Filter the records for lines holding the string "newcommand".

*** RECORDS FOR THIS EXERCISE Section Begins ***

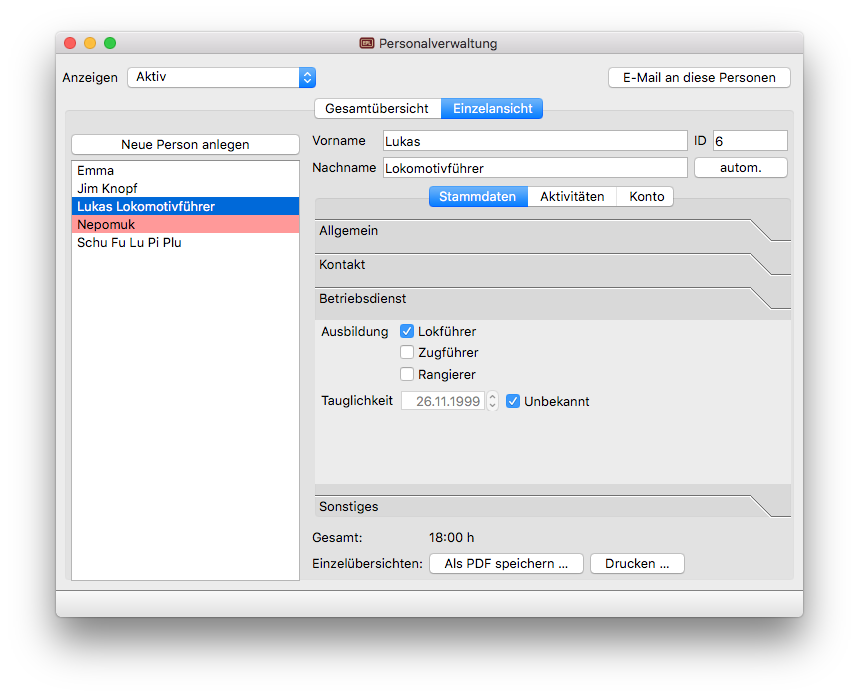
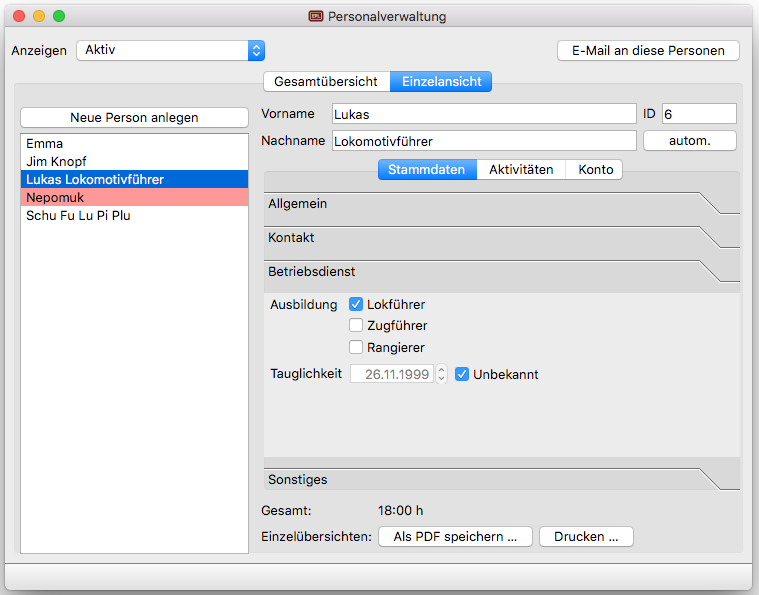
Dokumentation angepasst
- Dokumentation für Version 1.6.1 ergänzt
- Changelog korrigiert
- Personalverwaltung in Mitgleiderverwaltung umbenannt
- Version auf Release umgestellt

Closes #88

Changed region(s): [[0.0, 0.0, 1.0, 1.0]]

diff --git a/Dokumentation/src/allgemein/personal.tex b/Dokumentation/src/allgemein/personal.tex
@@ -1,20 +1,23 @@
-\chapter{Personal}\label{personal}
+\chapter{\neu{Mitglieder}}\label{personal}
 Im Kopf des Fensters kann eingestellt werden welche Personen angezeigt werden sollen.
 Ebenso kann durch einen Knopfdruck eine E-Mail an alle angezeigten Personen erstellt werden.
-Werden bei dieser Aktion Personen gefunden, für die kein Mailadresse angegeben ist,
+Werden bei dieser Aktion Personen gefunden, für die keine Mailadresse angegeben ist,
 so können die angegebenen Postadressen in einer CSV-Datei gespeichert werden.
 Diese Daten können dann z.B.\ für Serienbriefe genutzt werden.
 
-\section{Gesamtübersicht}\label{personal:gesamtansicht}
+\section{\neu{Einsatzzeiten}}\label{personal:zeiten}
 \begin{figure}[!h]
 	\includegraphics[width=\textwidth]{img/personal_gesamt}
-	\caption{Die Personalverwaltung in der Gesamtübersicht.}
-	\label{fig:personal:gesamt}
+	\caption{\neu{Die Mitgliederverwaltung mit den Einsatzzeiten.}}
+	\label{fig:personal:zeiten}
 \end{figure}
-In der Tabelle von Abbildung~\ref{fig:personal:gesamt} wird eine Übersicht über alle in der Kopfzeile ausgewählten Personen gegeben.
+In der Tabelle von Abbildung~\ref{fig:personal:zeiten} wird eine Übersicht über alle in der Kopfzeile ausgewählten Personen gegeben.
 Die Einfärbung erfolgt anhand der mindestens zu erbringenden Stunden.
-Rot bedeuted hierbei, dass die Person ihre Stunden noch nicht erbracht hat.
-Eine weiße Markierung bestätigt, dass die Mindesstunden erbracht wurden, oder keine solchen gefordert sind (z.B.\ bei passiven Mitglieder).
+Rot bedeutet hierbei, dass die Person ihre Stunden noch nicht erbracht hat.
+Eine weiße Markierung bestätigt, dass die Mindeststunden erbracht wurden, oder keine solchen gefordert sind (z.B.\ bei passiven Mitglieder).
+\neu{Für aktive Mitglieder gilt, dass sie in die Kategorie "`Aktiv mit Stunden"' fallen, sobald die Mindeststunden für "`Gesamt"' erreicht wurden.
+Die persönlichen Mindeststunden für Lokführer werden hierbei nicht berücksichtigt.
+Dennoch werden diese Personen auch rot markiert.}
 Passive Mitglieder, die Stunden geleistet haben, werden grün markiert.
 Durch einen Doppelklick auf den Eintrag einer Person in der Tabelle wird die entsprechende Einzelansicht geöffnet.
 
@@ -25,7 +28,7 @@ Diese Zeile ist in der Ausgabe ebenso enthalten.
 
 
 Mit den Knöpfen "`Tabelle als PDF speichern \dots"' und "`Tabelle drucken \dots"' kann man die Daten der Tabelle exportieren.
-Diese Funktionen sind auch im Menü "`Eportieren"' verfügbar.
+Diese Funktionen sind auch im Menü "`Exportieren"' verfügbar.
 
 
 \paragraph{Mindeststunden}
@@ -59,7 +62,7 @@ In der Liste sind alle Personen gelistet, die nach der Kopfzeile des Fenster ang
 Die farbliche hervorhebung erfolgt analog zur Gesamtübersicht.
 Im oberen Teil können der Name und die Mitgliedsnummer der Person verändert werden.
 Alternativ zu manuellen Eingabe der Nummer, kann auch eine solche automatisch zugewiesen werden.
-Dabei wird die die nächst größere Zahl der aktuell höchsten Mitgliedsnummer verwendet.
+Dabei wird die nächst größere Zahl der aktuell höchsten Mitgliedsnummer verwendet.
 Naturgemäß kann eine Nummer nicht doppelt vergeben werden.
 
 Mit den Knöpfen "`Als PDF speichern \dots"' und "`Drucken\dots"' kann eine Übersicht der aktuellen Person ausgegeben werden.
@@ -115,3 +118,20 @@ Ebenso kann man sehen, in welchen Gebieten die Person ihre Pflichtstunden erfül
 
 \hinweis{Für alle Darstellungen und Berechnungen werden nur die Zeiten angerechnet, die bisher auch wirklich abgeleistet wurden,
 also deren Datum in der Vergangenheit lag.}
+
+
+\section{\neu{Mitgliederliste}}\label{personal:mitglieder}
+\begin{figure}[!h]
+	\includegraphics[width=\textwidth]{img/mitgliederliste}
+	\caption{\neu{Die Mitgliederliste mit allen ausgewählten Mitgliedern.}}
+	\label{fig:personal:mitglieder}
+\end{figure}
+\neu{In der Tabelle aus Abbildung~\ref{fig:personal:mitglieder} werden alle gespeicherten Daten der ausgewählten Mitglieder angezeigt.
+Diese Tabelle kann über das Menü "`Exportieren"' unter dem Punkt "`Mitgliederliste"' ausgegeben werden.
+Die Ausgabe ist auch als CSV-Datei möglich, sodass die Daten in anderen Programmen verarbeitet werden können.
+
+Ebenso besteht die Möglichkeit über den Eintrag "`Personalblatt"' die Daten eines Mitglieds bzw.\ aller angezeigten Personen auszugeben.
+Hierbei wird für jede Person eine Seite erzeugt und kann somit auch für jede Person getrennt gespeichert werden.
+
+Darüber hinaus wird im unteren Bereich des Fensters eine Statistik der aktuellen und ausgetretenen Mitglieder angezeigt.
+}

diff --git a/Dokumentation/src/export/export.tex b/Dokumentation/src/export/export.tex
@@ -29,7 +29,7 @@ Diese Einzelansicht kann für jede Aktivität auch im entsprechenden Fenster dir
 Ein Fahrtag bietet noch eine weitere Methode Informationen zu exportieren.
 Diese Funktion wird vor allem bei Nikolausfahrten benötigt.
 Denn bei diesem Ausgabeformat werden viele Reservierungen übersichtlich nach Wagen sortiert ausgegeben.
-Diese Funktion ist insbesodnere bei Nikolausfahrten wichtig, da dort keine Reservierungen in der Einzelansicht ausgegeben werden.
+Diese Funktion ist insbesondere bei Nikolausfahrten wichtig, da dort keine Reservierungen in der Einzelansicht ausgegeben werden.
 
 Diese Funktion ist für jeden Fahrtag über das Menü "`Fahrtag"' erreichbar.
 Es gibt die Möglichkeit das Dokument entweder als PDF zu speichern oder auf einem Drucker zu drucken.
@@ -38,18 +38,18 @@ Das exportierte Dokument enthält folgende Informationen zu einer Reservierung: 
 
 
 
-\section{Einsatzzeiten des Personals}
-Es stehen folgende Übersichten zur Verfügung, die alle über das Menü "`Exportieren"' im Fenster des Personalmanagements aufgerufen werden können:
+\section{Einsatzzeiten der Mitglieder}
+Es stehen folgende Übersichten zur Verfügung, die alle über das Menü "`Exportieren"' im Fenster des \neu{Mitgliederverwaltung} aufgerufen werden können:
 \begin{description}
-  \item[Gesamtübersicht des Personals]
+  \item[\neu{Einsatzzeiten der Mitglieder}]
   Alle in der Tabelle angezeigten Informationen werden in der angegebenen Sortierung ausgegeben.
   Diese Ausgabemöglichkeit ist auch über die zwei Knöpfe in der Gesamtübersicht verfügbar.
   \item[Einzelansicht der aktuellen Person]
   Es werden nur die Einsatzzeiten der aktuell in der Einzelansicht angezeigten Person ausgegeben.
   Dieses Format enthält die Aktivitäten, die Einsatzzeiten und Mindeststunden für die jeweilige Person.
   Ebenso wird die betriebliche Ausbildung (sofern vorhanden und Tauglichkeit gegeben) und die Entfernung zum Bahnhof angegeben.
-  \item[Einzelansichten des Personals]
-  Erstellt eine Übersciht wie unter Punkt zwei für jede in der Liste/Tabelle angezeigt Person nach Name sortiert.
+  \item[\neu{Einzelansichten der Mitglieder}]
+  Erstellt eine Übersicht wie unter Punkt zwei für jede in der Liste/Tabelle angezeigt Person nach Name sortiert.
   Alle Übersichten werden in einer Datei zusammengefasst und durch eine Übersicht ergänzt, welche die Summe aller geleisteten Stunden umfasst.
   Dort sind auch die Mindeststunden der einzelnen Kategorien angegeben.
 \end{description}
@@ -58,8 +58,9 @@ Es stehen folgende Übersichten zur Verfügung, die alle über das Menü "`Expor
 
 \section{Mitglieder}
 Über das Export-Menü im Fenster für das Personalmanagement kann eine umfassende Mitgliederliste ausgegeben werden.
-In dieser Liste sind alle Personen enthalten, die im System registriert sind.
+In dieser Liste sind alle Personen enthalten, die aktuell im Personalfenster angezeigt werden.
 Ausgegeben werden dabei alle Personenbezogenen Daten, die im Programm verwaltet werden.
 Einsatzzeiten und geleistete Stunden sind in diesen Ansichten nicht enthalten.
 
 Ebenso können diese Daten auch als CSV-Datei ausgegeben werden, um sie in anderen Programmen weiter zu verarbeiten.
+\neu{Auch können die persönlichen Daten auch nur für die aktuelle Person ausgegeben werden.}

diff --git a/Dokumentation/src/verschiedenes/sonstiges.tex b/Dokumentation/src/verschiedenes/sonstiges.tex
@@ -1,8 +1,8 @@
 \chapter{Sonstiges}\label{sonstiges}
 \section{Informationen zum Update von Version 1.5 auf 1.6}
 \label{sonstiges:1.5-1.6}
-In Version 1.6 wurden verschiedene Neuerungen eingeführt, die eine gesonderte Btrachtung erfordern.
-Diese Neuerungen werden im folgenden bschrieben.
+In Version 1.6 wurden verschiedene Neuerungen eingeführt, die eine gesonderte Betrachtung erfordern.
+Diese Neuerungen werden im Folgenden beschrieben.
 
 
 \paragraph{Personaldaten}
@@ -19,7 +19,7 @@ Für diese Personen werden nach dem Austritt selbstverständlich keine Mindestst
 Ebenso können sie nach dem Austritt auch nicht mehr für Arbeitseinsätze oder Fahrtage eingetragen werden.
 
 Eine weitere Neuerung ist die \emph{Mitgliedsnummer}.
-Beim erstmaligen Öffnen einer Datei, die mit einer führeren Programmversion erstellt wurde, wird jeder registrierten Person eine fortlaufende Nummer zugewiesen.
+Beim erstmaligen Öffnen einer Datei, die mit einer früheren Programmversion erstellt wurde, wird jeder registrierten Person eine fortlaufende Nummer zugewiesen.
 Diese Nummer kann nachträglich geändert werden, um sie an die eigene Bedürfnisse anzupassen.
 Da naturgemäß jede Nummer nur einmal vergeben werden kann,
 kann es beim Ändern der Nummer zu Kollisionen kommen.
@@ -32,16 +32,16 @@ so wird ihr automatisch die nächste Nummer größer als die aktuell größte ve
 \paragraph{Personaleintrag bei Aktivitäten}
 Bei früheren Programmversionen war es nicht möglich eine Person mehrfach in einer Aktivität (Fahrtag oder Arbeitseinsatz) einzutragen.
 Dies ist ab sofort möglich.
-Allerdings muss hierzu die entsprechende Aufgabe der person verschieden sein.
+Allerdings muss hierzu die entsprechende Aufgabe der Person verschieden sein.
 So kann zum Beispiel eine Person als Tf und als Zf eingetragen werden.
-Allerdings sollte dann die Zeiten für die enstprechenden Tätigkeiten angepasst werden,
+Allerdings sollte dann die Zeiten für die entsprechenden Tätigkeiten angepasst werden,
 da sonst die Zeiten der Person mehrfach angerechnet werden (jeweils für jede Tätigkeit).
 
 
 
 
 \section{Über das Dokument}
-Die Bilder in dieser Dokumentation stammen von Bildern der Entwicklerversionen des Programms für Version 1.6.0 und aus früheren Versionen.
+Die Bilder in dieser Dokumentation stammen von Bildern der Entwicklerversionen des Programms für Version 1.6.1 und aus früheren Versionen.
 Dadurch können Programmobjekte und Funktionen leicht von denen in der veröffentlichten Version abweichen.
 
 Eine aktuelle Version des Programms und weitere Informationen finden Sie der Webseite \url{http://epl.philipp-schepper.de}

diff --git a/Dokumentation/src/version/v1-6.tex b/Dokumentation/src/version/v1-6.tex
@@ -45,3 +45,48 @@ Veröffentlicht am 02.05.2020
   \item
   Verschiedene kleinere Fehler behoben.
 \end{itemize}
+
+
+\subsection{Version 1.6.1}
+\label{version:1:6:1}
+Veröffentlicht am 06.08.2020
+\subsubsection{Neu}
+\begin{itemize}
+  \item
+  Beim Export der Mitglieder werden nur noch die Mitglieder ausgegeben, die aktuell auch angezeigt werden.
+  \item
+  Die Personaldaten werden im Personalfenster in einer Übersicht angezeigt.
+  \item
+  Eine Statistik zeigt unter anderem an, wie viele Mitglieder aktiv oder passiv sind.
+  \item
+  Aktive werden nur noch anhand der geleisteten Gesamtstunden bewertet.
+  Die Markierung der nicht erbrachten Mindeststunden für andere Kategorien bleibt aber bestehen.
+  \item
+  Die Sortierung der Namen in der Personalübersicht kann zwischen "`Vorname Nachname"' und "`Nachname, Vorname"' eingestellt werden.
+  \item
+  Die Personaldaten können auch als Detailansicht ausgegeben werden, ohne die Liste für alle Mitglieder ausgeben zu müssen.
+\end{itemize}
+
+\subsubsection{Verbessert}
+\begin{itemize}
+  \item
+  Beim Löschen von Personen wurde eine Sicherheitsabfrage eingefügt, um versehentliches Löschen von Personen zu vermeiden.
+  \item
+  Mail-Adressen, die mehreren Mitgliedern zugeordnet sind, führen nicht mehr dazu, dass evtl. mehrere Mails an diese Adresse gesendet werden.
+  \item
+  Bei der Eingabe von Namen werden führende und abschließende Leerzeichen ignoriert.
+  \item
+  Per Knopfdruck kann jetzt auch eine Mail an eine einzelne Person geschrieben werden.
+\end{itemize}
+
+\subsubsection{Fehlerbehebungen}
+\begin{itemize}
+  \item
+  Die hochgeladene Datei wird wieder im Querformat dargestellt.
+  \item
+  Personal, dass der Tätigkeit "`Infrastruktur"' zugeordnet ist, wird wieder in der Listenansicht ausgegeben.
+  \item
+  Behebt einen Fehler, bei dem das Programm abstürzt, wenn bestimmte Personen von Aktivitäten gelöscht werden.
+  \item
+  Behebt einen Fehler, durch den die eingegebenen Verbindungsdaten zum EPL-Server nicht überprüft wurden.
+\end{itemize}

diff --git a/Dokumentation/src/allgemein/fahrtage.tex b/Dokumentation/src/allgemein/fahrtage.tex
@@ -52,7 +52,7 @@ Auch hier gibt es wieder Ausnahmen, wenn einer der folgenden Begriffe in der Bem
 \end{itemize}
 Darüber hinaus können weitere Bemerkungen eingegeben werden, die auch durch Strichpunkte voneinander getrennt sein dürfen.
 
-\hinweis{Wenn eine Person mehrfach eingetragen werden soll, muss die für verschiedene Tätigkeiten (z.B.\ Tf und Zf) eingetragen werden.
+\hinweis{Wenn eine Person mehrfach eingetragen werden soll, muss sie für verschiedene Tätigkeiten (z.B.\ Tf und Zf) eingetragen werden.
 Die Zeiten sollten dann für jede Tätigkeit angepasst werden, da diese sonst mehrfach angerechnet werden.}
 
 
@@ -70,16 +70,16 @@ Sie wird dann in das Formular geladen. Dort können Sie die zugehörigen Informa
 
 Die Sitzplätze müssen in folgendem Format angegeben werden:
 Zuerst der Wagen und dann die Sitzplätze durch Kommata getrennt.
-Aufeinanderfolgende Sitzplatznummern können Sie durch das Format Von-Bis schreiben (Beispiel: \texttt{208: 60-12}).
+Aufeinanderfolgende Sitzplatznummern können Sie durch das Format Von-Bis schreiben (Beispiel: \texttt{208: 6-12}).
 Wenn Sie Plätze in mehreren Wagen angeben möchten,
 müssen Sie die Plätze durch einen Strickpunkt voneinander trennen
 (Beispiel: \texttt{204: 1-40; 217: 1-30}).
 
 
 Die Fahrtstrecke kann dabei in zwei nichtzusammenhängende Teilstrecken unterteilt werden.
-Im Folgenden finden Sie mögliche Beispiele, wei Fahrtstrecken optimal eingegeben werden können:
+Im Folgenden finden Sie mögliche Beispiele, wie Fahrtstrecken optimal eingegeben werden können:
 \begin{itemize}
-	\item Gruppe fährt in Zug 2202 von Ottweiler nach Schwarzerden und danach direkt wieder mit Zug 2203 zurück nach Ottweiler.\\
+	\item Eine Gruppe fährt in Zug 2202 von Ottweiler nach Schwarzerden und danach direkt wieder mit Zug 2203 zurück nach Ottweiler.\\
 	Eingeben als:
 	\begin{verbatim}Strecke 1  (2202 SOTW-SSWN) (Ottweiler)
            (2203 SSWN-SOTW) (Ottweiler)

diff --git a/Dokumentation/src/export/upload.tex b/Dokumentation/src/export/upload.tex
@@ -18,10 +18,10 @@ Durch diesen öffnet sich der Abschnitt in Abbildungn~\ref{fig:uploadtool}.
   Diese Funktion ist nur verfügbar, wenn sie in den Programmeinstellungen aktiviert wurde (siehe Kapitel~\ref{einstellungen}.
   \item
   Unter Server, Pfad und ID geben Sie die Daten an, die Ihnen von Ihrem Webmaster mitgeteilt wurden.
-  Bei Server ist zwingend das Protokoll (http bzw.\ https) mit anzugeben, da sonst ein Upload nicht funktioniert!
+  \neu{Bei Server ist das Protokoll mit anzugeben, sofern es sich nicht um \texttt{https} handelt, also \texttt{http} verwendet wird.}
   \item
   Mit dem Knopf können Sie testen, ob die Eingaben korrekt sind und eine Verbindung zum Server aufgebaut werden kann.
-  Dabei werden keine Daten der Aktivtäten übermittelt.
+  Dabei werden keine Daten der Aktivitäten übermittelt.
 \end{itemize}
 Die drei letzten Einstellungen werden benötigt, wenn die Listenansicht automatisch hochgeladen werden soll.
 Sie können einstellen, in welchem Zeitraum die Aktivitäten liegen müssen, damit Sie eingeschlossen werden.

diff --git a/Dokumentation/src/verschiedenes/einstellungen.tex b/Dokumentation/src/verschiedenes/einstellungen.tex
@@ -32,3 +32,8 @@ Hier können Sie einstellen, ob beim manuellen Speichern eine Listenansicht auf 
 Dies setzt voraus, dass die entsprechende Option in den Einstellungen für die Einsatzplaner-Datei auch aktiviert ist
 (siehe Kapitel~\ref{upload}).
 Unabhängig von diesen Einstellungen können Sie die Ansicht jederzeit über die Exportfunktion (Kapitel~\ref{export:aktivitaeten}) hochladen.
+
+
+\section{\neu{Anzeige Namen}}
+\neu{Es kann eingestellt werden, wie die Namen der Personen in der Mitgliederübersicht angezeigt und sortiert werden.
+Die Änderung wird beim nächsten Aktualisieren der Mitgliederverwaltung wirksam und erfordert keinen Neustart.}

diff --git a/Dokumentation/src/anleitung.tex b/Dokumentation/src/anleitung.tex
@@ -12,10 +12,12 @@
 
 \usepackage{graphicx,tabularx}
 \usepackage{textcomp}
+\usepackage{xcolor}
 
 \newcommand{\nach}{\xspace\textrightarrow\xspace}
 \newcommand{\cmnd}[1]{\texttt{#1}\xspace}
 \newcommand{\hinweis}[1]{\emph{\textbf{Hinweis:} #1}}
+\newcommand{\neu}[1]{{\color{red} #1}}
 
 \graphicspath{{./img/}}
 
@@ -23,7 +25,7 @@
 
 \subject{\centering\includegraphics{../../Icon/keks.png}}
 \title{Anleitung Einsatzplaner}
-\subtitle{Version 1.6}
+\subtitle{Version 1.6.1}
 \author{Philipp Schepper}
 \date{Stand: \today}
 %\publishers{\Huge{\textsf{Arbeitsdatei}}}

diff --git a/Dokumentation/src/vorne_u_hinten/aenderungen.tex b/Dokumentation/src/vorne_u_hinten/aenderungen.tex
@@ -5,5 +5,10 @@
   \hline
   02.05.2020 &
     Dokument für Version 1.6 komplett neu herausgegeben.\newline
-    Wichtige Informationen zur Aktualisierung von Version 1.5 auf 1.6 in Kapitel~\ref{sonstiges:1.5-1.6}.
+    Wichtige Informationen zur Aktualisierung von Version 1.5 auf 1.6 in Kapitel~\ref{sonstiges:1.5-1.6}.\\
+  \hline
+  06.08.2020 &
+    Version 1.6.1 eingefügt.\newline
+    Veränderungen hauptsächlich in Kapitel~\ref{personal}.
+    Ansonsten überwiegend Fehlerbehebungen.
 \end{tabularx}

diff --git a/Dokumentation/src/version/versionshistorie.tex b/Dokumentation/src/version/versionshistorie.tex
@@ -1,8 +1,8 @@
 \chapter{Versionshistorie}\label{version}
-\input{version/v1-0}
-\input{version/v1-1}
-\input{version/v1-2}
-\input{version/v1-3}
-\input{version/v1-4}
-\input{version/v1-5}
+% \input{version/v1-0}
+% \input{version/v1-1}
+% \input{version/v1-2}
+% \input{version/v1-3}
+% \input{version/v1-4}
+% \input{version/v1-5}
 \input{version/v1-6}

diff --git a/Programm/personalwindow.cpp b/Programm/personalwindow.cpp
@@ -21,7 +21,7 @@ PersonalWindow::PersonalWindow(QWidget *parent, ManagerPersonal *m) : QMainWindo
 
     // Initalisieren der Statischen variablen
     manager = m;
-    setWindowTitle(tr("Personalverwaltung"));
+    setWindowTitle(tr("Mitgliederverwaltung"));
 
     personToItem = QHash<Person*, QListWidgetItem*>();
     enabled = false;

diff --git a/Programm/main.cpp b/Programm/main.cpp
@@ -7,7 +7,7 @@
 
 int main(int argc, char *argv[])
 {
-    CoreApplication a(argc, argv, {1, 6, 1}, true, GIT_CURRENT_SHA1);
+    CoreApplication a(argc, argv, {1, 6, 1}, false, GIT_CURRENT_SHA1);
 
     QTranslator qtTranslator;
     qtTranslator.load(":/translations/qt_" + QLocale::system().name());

*** RECORDS FOR THIS EXERCISE Section Ends ***

RESPONSE FOR THIS EXERCISE:
 \newcommand{\nach}{\xspace\textrightarrow\xspace}
 \newcommand{\cmnd}[1]{\texttt{#1}\xspace}
 \newcommand{\hinweis}[1]{\emph{\textbf{Hinweis:} #1}}
+\newcommand{\neu}[1]{{\color{red} #1}}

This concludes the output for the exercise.